Exercise aim:
Look at every line below and count those containing "export". Answer with the number only.

(Data records)

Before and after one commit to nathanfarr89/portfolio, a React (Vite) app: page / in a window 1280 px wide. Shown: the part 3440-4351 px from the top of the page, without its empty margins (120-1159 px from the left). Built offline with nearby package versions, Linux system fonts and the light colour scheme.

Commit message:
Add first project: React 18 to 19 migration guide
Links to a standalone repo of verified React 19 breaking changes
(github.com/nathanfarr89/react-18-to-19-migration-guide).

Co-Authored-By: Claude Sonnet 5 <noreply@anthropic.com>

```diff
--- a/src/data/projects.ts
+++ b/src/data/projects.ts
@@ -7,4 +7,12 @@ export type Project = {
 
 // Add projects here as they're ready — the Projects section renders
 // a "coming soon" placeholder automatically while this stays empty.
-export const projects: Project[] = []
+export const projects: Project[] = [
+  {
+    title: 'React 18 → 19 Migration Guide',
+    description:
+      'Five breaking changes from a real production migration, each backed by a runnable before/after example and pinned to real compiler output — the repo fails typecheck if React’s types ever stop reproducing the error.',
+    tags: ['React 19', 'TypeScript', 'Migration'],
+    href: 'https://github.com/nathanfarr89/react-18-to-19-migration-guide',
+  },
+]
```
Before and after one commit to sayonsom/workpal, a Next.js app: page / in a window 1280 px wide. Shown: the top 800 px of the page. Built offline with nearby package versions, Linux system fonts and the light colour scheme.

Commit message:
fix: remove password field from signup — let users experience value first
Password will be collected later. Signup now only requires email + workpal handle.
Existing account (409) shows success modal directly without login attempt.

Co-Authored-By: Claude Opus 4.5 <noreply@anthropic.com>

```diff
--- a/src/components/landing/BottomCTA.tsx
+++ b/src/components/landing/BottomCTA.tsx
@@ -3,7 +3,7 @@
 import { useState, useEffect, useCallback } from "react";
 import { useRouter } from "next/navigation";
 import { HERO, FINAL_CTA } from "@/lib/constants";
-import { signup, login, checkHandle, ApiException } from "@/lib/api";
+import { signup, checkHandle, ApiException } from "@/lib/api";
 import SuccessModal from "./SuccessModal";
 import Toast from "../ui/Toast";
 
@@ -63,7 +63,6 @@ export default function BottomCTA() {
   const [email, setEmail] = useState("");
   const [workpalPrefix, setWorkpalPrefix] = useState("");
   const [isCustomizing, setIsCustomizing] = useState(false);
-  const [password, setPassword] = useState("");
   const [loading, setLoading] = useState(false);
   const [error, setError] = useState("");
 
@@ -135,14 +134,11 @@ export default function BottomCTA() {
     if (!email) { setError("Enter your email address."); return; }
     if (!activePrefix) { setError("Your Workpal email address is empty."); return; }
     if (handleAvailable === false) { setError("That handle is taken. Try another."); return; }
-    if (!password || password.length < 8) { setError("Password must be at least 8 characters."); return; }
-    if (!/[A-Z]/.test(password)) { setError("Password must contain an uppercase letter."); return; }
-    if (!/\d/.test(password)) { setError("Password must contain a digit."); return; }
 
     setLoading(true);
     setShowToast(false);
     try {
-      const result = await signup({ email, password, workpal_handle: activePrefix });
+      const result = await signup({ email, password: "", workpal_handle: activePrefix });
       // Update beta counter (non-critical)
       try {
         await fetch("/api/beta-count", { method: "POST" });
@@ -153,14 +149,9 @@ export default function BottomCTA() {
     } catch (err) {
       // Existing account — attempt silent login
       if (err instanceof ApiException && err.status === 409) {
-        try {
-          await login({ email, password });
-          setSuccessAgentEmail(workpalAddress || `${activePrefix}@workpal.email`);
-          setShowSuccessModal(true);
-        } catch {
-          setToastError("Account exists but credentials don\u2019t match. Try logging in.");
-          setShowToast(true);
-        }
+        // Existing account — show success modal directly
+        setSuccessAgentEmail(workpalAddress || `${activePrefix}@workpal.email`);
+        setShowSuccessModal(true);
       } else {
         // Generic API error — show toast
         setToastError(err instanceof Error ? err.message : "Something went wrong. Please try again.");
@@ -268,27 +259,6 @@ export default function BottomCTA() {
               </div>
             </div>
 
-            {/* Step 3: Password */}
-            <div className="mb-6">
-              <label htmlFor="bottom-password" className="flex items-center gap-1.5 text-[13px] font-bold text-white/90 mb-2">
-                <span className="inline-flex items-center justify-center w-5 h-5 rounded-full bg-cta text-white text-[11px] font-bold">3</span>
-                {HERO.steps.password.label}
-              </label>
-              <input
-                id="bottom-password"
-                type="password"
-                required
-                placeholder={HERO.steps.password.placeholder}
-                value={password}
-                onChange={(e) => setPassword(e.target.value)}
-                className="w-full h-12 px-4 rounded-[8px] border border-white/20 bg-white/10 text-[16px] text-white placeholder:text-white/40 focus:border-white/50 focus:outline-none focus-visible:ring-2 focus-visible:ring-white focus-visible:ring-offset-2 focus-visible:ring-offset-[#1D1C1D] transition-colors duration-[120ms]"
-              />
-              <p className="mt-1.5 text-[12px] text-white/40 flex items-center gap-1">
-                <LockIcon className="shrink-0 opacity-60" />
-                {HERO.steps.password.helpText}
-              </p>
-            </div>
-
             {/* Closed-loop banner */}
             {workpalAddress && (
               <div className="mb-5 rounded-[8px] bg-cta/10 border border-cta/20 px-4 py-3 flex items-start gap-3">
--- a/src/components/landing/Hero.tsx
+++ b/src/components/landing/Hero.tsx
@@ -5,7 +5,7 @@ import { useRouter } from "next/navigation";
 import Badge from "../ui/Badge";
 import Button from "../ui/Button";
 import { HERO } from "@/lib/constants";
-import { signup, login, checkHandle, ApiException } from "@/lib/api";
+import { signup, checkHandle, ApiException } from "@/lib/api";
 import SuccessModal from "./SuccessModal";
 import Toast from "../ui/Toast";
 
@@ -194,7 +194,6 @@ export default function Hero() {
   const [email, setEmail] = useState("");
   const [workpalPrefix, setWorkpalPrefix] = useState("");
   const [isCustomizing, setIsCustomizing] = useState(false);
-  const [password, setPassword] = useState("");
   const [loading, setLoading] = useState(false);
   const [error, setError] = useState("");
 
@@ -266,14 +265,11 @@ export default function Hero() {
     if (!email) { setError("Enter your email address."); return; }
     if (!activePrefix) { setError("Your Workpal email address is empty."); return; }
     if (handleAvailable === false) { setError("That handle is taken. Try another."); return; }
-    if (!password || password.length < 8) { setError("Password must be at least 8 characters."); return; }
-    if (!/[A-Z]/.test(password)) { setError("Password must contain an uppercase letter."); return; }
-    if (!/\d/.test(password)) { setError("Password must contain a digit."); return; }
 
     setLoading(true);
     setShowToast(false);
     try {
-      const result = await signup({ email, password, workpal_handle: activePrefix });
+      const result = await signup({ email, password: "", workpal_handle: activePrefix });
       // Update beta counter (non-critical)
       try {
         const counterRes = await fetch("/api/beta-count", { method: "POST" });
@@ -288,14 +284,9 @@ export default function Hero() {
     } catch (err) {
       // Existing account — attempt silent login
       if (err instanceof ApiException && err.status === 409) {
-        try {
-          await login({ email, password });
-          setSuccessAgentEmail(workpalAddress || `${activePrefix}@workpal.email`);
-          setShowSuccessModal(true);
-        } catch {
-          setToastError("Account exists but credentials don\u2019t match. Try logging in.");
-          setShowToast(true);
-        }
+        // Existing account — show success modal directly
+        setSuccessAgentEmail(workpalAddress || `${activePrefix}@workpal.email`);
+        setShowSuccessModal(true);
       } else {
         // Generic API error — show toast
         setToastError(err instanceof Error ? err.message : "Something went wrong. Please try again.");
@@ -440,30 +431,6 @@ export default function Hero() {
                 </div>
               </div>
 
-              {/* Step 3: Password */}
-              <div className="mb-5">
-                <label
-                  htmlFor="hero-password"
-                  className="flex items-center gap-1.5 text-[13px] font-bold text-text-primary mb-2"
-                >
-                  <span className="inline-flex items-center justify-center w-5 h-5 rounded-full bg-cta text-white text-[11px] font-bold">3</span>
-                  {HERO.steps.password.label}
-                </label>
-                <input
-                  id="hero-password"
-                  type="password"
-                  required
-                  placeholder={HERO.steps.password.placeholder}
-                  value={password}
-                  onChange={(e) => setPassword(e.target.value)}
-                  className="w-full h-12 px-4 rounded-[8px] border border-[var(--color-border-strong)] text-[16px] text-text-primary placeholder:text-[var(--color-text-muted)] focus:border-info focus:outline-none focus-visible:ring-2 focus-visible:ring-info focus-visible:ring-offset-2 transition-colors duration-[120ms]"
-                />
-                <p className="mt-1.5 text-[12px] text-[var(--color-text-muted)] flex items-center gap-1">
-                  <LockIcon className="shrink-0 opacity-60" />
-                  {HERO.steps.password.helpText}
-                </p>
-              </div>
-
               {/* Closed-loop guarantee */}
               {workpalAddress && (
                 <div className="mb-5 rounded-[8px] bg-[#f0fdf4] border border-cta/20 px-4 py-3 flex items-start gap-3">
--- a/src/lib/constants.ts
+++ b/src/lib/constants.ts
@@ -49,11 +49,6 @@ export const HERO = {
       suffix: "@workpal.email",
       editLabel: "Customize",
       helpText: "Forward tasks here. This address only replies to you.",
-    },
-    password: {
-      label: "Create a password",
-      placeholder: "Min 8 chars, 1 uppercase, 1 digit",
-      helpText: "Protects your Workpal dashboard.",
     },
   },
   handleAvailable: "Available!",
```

(End Data records)

Task response:
12